======== SUPPLIED MATERIAL ========
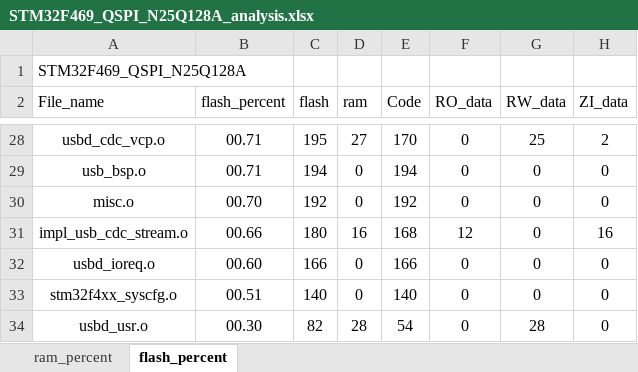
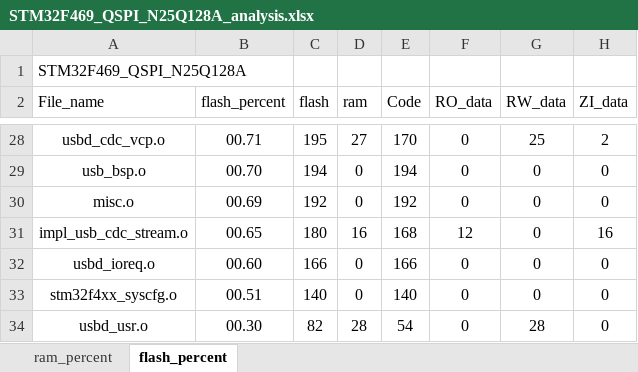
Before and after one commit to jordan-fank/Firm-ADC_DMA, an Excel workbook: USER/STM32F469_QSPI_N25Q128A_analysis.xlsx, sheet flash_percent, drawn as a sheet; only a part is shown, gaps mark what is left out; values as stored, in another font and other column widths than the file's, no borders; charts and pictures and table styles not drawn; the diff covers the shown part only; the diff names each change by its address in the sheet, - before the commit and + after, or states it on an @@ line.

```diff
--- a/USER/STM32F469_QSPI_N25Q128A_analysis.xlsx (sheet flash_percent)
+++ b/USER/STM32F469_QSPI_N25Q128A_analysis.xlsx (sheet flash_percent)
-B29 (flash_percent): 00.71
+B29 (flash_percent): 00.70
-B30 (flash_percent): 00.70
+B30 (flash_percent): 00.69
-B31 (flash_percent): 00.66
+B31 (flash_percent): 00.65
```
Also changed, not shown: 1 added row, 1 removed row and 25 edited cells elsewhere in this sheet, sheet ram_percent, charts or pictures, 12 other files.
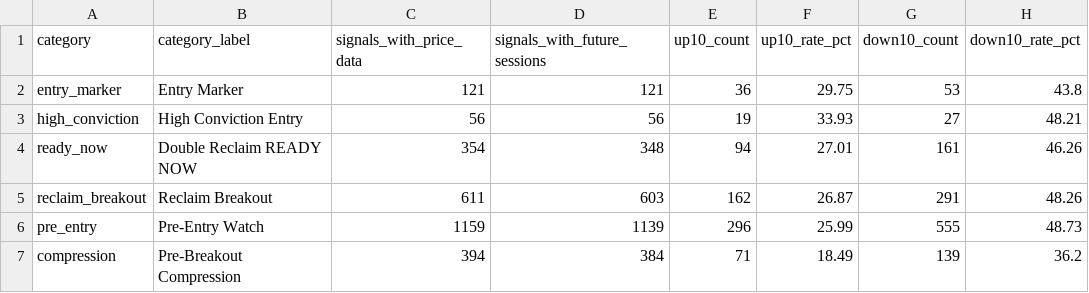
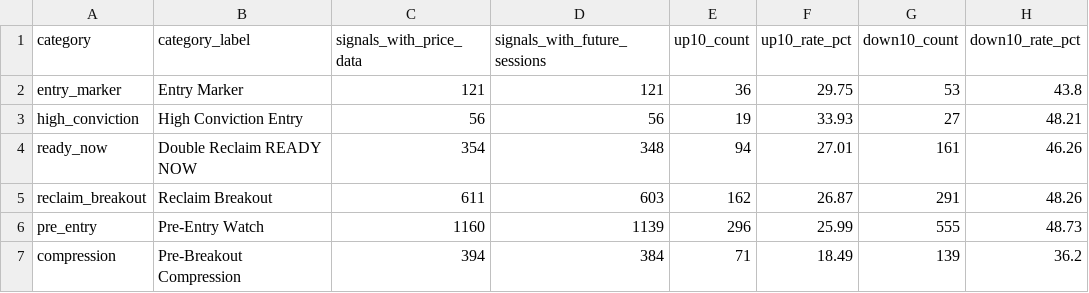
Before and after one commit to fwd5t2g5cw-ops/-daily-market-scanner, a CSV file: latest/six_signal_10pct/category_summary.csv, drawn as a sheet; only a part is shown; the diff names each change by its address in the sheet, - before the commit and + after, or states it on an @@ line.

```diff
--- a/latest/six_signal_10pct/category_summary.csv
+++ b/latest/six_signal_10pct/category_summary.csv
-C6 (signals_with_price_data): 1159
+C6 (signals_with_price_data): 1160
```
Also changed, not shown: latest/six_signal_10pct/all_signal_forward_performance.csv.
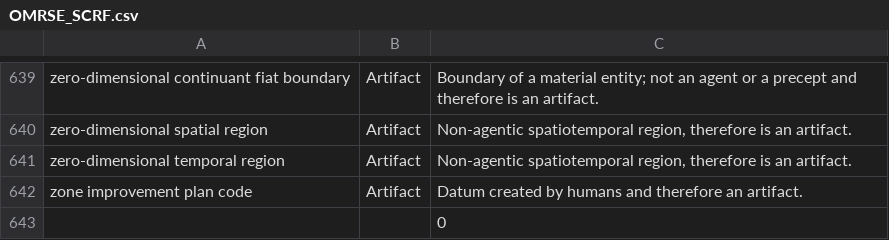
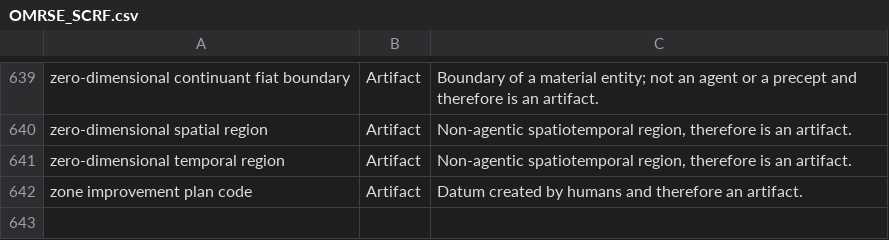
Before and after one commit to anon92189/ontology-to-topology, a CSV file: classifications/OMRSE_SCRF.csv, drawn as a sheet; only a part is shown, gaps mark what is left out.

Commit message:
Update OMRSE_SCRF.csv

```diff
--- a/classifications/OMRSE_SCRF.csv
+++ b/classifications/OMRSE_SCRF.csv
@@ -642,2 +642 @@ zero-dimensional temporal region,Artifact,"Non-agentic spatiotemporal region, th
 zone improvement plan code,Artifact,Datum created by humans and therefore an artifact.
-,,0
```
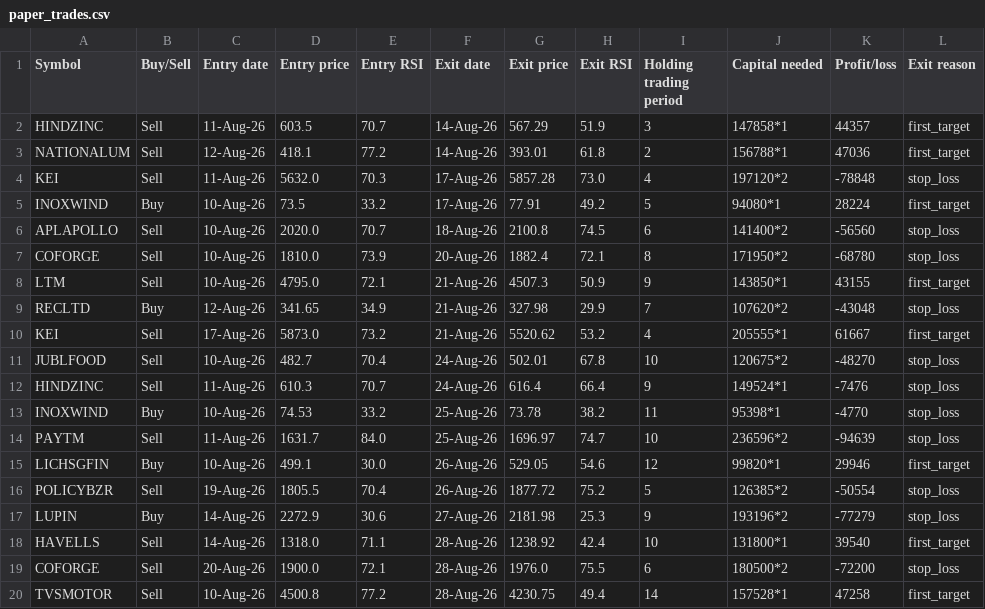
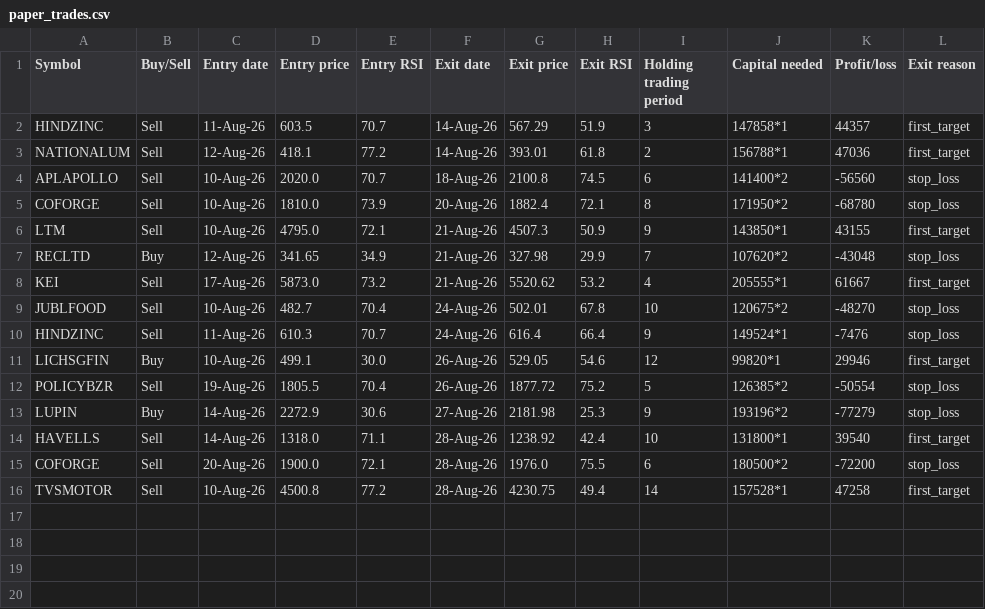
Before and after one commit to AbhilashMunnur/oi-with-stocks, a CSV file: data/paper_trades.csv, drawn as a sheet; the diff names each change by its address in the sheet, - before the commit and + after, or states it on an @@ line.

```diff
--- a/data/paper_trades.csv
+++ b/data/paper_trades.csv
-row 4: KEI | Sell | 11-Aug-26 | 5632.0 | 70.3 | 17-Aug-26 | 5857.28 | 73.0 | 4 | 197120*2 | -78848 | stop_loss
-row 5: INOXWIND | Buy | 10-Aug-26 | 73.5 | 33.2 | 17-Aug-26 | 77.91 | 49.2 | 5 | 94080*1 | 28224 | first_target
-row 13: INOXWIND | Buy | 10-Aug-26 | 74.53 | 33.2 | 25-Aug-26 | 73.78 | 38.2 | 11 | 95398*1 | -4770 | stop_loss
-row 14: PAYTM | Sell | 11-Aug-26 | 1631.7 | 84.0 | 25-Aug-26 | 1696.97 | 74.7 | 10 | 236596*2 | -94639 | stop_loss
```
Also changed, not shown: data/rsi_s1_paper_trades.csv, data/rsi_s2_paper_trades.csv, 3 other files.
========
--- EXERCISE OBJECTIVE ---
Work out how many lines in this data contain "latest". Only that number should be given.

--- RESULT FOR THIS TASK ---
4